It was a bizarre weekend from the start, with most British teams on strike and remaining at home after a dispute over cars’ minimum weight.
With only Ferrari and Renault having a realistic chance of winning, a furtive deal was struck between the two teams and the circuit to ensure the crowd witnessed ‘a race’ but which also reduced the risk of cars breaking down, putting current concerns about entertainment and sporting integrity into perspective.
Giacobazzi says that he has consistently been told the same account by leading Ferrari figures and mechanics from that time. “Everybody told me the same story,” he says. “There was a deal made the night before at the Olympia Hotel. And then another deal that was confirmed with [Roberto] Nosetto, the director of the circuit, the two Renault drivers and the two Ferrari drivers.
“Nosetto was taking care about the show. So because of this he asked the drivers to do the show, but once the half race was done, they will keep in the position to finish the race because Ferrari was having a lot of brake problems.”
In the race, the Ferraris fought Arnoux for the lead. At half-distance, the Renault driver took Villeneuve for the lead. But then the Grand Prix took an unexpected turn. Arnoux’s engine blew up on the pit straight, and Ferrari took a comfortable 1-2 lead.
Villeneuve eased up so that Pironi joined him to reel off the remaining 15 laps in a triumphant “Ferrari Festival”,” we reported. “They were both given the “SLOW” signal and Villeneuve knocked the pace down.”
San Marino Grand Prix 1982 with Pironi, No28, leading
What happened next is legend, as the Ferrari pair repeatedly, aggressively battled for the lead, Pironi stepping up the pace each time Villeneuve slowed. “Gilles was sure that he was doing this for the public, so he was sure that he was winning the race in the end,” says Giacobazzi. “We know how it ended.”
He was in the motorhome with his father when Gilles walked in, furious. “It was quite a surprise to see Gilles coming in our motorhome because he was supposed to be on the podium so my father asked him: ‘Did you go on the podium?’
“‘I don’t want to go’
“‘If you don’t want to do this for you, you should do this for the tifosi’.
“Villeneuve went out, came back with a trophy and [threw] the trophy to my father.
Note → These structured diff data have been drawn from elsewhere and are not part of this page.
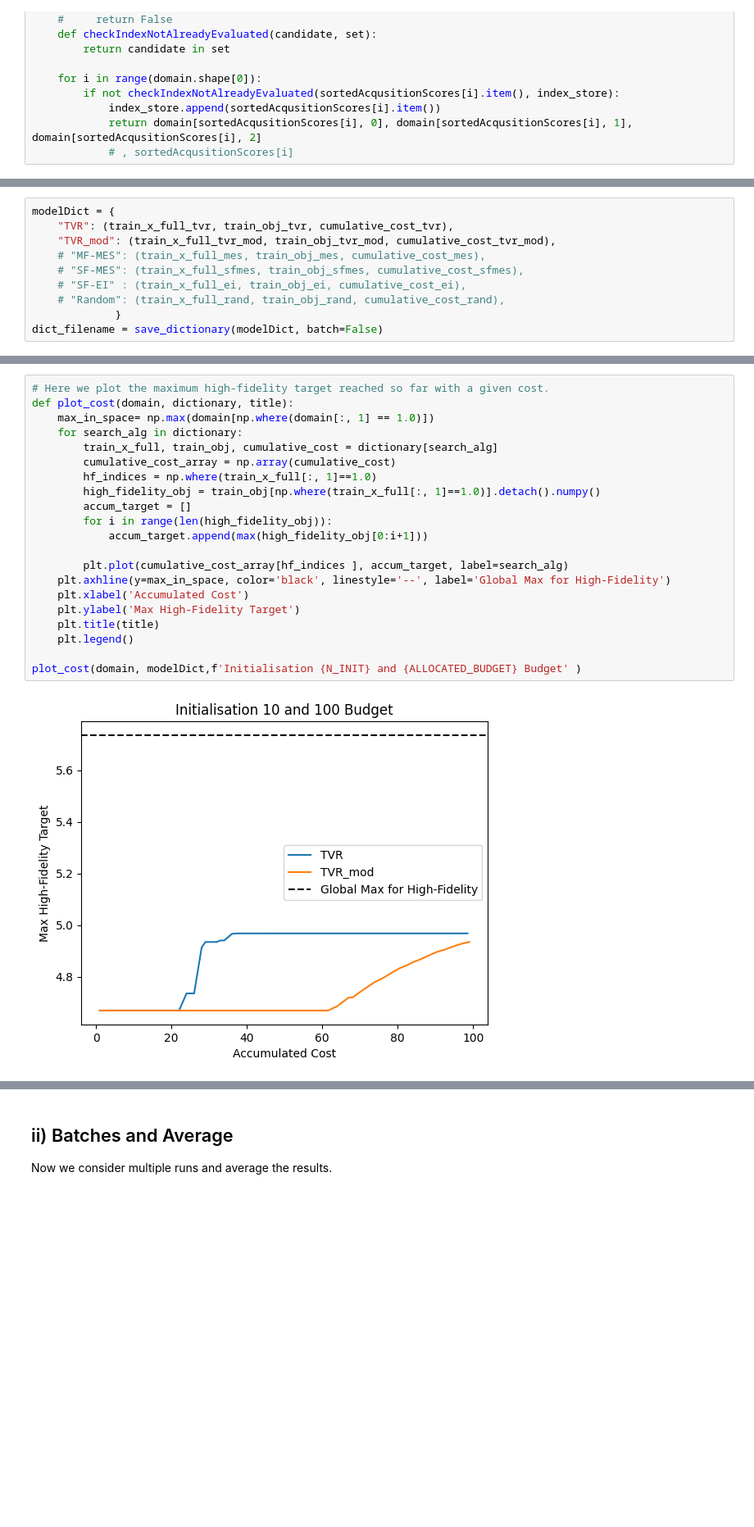
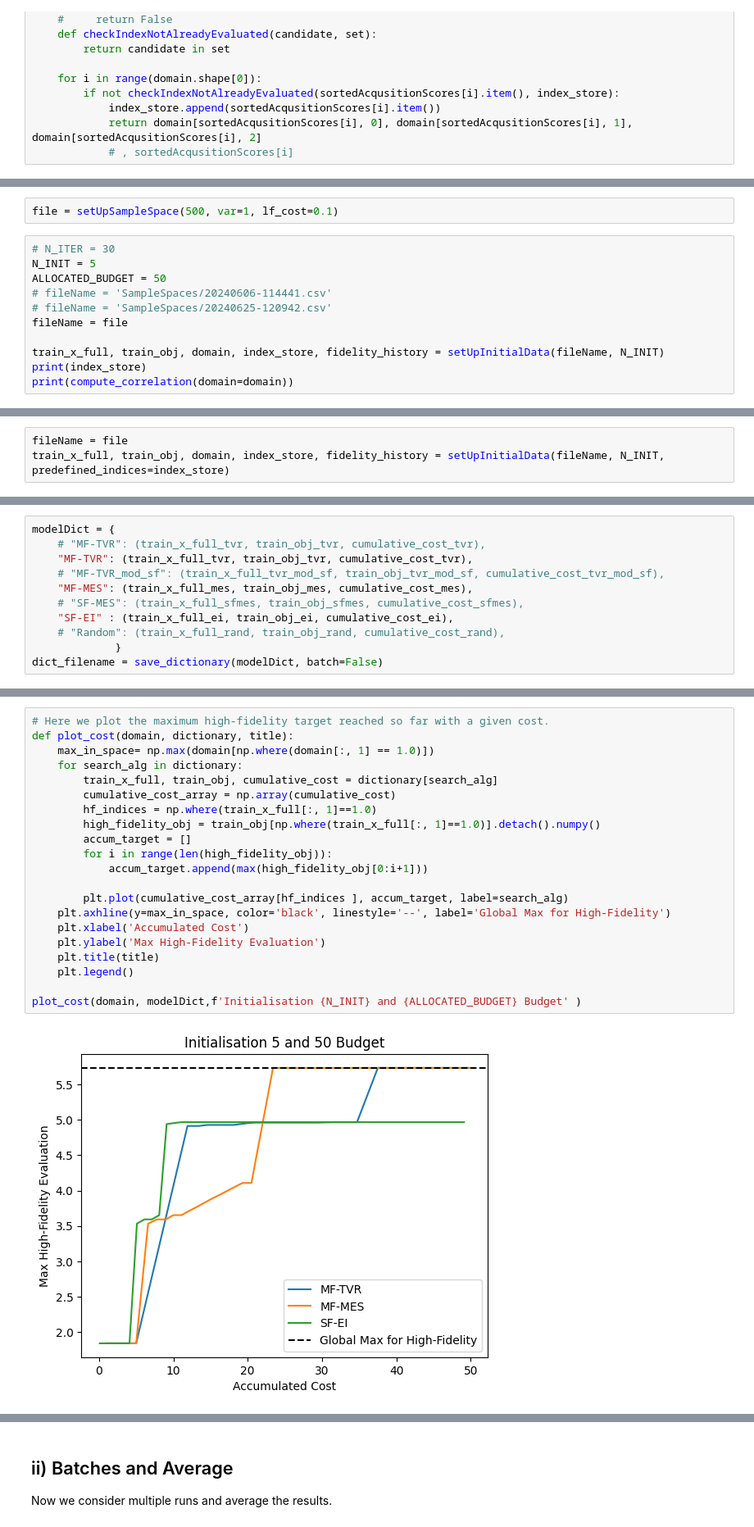
Before and after one commit to kernelCruncher/MFBO, a Jupyter notebook: notebooks/MESSyntheticFunction.ipynb, the cells around one changed output, grey strips where cells are left out. Shown at 82% size. Saved outputs shown, nothing was run; the diff lists cells and outputs as text; blank space fills up the shorter version.

```diff
--- a/notebooks/MESSyntheticFunction.ipynb
+++ b/notebooks/MESSyntheticFunction.ipynb
@@ -337,3 +404,16 @@ def run_entire_cycle_random(no_of_iterations, domain, x_train=None):
         train_obj = domain[index_store][:, -1]
         cumulative_cost = list(range(1, no_of_iterations + 1))
         return train_X_full, torch.tensor(train_obj).unsqueeze(-1), cumulative_cost, index_store
+# %%
+file = setUpSampleSpace(500, var=1, lf_cost=0.1)
+# %%
+# N_ITER = 30
+N_INIT = 5
+ALLOCATED_BUDGET = 50
+# fileName = 'SampleSpaces/20240606-114441.csv'
+# fileName = 'SampleSpaces/20240625-120942.csv'
+fileName = file
+
+train_x_full, train_obj, domain, index_store, fidelity_history = setUpInitialData(fileName, N_INIT)
+print(index_store)
+print(compute_correlation(domain=domain))
@@ -340 +423,4 @@ def run_entire_cycle_random(no_of_iterations, domain, x_train=None):
+# %%
+fileName = file
+train_x_full, train_obj, domain, index_store, fidelity_history = setUpInitialData(fileName, N_INIT, predefined_indices=index_store)
 # %%
@@ -428,10 +540,11 @@ plt.legend()
 # %%
 modelDict = {
-    "TVR": (train_x_full_tvr, train_obj_tvr, cumulative_cost_tvr),
-    "TVR_mod": (train_x_full_tvr_mod, train_obj_tvr_mod, cumulative_cost_tvr_mod),
-    # "MF-MES": (train_x_full_mes, train_obj_mes, cumulative_cost_mes),
+    # "MF-TVR": (train_x_full_tvr, train_obj_tvr, cumulative_cost_tvr),
+    "MF-TVR": (train_x_full_tvr, train_obj_tvr, cumulative_cost_tvr),
+    # "MF-TVR_mod_sf": (train_x_full_tvr_mod_sf, train_obj_tvr_mod_sf, cumulative_cost_tvr_mod_sf),
+    "MF-MES": (train_x_full_mes, train_obj_mes, cumulative_cost_mes),
     # "SF-MES": (train_x_full_sfmes, train_obj_sfmes, cumulative_cost_sfmes),
-    # "SF-EI" : (train_x_full_ei, train_obj_ei, cumulative_cost_ei),
+    "SF-EI" : (train_x_full_ei, train_obj_ei, cumulative_cost_ei),
     # "Random": (train_x_full_rand, train_obj_rand, cumulative_cost_rand),
              }
 dict_filename = save_dictionary(modelDict, batch=False)
@@ -491,26 +591,26 @@ plot_histogram(domain)
 # %%
 # Here we plot the maximum high-fidelity target reached so far with a given cost.
 def plot_cost(domain, dictionary, title):
     max_in_space= np.max(domain[np.where(domain[:, 1] == 1.0)])
     for search_alg in dictionary:
         train_x_full, train_obj, cumulative_cost = dictionary[search_alg]
         cumulative_cost_array = np.array(cumulative_cost)
         hf_indices = np.where(train_x_full[:, 1]==1.0)
         high_fidelity_obj = train_obj[np.where(train_x_full[:, 1]==1.0)].detach().numpy()
         accum_target = []
         for i in range(len(high_fidelity_obj)):
             accum_target.append(max(high_fidelity_obj[0:i+1]))
 
         plt.plot(cumulative_cost_array[hf_indices ], accum_target, label=search_alg)
     plt.axhline(y=max_in_space, color='black', linestyle='--', label='Global Max for High-Fidelity')
     plt.xlabel('Accumulated Cost')
-    plt.ylabel('Max High-Fidelity Target')
+    plt.ylabel('Max High-Fidelity Evaluation')
     plt.title(title)
     plt.legend()
 
 plot_cost(domain, modelDict,f'Initialisation {N_INIT} and {ALLOCATED_BUDGET} Budget' )
 # %% [output]
-[figure, old version]
+[figure, new version]
 # %%
 # Here we plot the HF points that were chosen by each fidelity.
 def plot_target_per_iteration(domain, train_x_full, train_obj, iteration_no):
```
Also changed, not shown: parts of 52 cells of this notebook.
He said, ‘Remember my trophy’s been stolen, this I brought for you.’ That’s really the last image I have of him.
The sign calling for the cars to slow at Imola
Grand Prix Photo
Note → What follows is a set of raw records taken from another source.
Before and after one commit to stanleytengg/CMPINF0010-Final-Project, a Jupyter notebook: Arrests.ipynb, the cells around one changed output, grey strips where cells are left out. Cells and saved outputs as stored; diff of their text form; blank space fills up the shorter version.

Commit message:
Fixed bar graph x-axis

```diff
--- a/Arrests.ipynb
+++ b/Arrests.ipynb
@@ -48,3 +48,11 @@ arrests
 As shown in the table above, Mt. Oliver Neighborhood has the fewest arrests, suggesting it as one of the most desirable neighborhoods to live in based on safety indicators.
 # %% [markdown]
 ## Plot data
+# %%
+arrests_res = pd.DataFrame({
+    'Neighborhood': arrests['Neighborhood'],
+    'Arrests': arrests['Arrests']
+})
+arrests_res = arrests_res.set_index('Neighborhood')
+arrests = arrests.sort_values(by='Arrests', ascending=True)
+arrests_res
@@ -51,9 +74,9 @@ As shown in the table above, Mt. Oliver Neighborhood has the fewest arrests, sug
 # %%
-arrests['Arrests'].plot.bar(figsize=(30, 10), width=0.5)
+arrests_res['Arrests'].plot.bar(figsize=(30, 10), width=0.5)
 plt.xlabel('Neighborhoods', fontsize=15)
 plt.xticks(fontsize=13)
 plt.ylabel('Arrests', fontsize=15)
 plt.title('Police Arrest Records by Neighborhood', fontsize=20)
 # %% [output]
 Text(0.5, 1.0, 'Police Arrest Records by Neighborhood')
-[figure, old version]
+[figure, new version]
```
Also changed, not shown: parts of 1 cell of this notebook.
“That day the team was managed by Marco Piccinini because [team manager] Mauro Forghieri wasn’t there on Sunday.
“Piccinini was the witness of Pironi in his wedding the week before. Gilles Villeneuve was not even invited. So when my father asked, ‘Gilles, why didn’t he invite you to the wedding?’ he said he probably forgot.
“Because Gilles was genuine. He wasn’t a political guy, you know, he was really crystal clear. He had something to say he did. If you betrayed him, you betrayed him forever. There is not a second chance.”
Villeneuve, his fury still raging, took immediate action. “He rang my father and he said, I’m gonna leave Ferrari the end of the year I need to talk to you,” says Giacobazzi. “He went to have a meeting with [Enzo] Ferrari and Jody Scheckter.
Villeneuve’s Giacobazzi-sponsored overalls from 1982
Grand Prix Photo
“Ferrari instead of, you know, begging Gilles, he said, ‘Gilles, what do you want? In the end a Ferrari won’ which is very typical of Enzo Ferrari, because Gilles was becoming bigger than Ferrari: it was Villeneuve winning in Jarama, it was Villeneuve winning the very first race for the Ferrari turbo in Monaco. It was not Ferrari doing miracles, you know, it was the driver.
“As it happened many times in the past, you know, because if you look from Alberto Ascari to Niki Lauda in the Ferrari, almost every world champion he has kicked away from the company. Because he was intending that the car and the Ferrari team is in front of everybody else.
“Gilles asked my father if he wanted to follow him, and he said, Look, Gilles, because of the relationship with Enzo Ferrari we’ll never quit the team, but I will definitely stay with you. So I will do both.
“It is still nowadays unclear to me if it was to build a Villeneuve team, which was not unusual, because at the time you had a Fittipaldi team and Merzario team, or to go to Williams or McLaren. Or maybe to stay in Ferrari in the end.”